## EXERCISE REQUIREMENTS
Every line of the data needs to be returned exactly.

####

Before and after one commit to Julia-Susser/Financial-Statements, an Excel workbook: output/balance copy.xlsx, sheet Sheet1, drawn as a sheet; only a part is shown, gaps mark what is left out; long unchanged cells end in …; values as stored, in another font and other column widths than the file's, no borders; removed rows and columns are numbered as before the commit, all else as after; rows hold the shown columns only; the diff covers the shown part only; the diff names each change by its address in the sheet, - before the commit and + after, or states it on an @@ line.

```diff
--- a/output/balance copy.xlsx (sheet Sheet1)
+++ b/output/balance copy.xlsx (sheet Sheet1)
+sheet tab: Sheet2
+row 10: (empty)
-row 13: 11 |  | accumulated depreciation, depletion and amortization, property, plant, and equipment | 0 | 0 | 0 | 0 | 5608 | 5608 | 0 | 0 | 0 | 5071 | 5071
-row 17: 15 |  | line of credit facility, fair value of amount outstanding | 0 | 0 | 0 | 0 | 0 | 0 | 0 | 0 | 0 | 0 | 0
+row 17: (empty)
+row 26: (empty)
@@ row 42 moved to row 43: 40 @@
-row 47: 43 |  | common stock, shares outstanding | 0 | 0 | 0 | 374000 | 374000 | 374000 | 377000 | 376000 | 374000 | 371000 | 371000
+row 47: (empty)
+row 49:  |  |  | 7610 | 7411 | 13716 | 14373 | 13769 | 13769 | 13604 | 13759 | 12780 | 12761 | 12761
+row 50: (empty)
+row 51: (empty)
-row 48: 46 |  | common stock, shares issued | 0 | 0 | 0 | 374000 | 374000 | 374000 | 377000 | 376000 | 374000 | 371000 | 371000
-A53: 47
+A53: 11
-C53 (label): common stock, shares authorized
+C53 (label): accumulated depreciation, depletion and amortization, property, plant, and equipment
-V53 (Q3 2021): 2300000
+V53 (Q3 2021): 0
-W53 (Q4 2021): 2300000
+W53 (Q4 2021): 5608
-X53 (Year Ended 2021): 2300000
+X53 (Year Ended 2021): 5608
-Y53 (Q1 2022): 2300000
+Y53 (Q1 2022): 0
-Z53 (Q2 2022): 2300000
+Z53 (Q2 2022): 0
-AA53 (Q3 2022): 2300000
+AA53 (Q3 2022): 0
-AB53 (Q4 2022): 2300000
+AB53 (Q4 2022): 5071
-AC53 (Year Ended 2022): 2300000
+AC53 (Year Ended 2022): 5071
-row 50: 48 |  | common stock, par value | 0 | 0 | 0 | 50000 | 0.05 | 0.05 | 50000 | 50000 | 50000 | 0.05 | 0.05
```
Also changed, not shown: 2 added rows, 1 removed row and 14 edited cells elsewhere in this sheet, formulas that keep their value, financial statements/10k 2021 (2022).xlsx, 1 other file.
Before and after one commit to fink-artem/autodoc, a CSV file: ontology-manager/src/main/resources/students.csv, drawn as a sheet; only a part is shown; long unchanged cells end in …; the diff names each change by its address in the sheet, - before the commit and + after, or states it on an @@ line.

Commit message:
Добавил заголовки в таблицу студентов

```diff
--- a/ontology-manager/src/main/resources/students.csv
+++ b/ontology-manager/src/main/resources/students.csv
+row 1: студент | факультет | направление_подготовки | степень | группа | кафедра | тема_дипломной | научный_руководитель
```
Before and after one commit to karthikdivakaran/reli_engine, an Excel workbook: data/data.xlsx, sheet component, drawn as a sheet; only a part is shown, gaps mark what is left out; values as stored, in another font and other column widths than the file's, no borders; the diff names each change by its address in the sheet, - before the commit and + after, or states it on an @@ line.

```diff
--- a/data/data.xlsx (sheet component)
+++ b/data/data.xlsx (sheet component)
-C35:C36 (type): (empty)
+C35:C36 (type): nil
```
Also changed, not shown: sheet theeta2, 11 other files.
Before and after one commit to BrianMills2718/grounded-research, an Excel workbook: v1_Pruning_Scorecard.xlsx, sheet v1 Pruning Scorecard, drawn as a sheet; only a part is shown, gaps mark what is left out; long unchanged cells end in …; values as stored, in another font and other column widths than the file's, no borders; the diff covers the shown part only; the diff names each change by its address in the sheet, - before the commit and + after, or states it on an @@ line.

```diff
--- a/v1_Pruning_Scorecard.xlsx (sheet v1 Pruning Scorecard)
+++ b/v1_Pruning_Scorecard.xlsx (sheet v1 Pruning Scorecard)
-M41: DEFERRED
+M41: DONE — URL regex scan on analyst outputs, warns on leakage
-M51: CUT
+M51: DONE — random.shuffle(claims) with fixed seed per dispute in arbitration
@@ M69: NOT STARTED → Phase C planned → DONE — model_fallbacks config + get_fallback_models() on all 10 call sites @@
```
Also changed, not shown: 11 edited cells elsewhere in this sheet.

####

## OUTPUT OF THE EXERCISE
Before and after one commit to Julia-Susser/Financial-Statements, an Excel workbook: output/balance copy.xlsx, sheet Sheet1, drawn as a sheet; only a part is shown, gaps mark what is left out; long unchanged cells end in …; values as stored, in another font and other column widths than the file's, no borders; removed rows and columns are numbered as before the commit, all else as after; rows hold the shown columns only; the diff covers the shown part only; the diff names each change by its address in the sheet, - before the commit and + after, or states it on an @@ line.

```diff
--- a/output/balance copy.xlsx (sheet Sheet1)
+++ b/output/balance copy.xlsx (sheet Sheet1)
+sheet tab: Sheet2
+row 10: (empty)
-row 13: 11 |  | accumulated depreciation, depletion and amortization, property, plant, and equipment | 0 | 0 | 0 | 0 | 5608 | 5608 | 0 | 0 | 0 | 5071 | 5071
-row 17: 15 |  | line of credit facility, fair value of amount outstanding | 0 | 0 | 0 | 0 | 0 | 0 | 0 | 0 | 0 | 0 | 0
+row 17: (empty)
+row 26: (empty)
@@ row 42 moved to row 43: 40 @@
-row 47: 43 |  | common stock, shares outstanding | 0 | 0 | 0 | 374000 | 374000 | 374000 | 377000 | 376000 | 374000 | 371000 | 371000
+row 47: (empty)
+row 49:  |  |  | 7610 | 7411 | 13716 | 14373 | 13769 | 13769 | 13604 | 13759 | 12780 | 12761 | 12761
+row 50: (empty)
+row 51: (empty)
-row 48: 46 |  | common stock, shares issued | 0 | 0 | 0 | 374000 | 374000 | 374000 | 377000 | 376000 | 374000 | 371000 | 371000
-A53: 47
+A53: 11
-C53 (label): common stock, shares authorized
+C53 (label): accumulated depreciation, depletion and amortization, property, plant, and equipment
-V53 (Q3 2021): 2300000
+V53 (Q3 2021): 0
-W53 (Q4 2021): 2300000
+W53 (Q4 2021): 5608
-X53 (Year Ended 2021): 2300000
+X53 (Year Ended 2021): 5608
-Y53 (Q1 2022): 2300000
+Y53 (Q1 2022): 0
-Z53 (Q2 2022): 2300000
+Z53 (Q2 2022): 0
-AA53 (Q3 2022): 2300000
+AA53 (Q3 2022): 0
-AB53 (Q4 2022): 2300000
+AB53 (Q4 2022): 5071
-AC53 (Year Ended 2022): 2300000
+AC53 (Year Ended 2022): 5071
-row 50: 48 |  | common stock, par value | 0 | 0 | 0 | 50000 | 0.05 | 0.05 | 50000 | 50000 | 50000 | 0.05 | 0.05
```
Also changed, not shown: 2 added rows, 1 removed row and 14 edited cells elsewhere in this sheet, formulas that keep their value, financial statements/10k 2021 (2022).xlsx, 1 other file.
Before and after one commit to fink-artem/autodoc, a CSV file: ontology-manager/src/main/resources/students.csv, drawn as a sheet; only a part is shown; long unchanged cells end in …; the diff names each change by its address in the sheet, - before the commit and + after, or states it on an @@ line.

Commit message:
Добавил заголовки в таблицу студентов

```diff
--- a/ontology-manager/src/main/resources/students.csv
+++ b/ontology-manager/src/main/resources/students.csv
+row 1: студент | факультет | направление_подготовки | степень | группа | кафедра | тема_дипломной | научный_руководитель
```
Before and after one commit to karthikdivakaran/reli_engine, an Excel workbook: data/data.xlsx, sheet component, drawn as a sheet; only a part is shown, gaps mark what is left out; values as stored, in another font and other column widths than the file's, no borders; the diff names each change by its address in the sheet, - before the commit and + after, or states it on an @@ line.

```diff
--- a/data/data.xlsx (sheet component)
+++ b/data/data.xlsx (sheet component)
-C35:C36 (type): (empty)
+C35:C36 (type): nil
```
Also changed, not shown: sheet theeta2, 11 other files.
Before and after one commit to BrianMills2718/grounded-research, an Excel workbook: v1_Pruning_Scorecard.xlsx, sheet v1 Pruning Scorecard, drawn as a sheet; only a part is shown, gaps mark what is left out; long unchanged cells end in …; values as stored, in another font and other column widths than the file's, no borders; the diff covers the shown part only; the diff names each change by its address in the sheet, - before the commit and + after, or states it on an @@ line.

```diff
--- a/v1_Pruning_Scorecard.xlsx (sheet v1 Pruning Scorecard)
+++ b/v1_Pruning_Scorecard.xlsx (sheet v1 Pruning Scorecard)
-M41: DEFERRED
+M41: DONE — URL regex scan on analyst outputs, warns on leakage
-M51: CUT
+M51: DONE — random.shuffle(claims) with fixed seed per dispute in arbitration
@@ M69: NOT STARTED → Phase C planned → DONE — model_fallbacks config + get_fallback_models() on all 10 call sites @@
```
Also changed, not shown: 11 edited cells elsewhere in this sheet.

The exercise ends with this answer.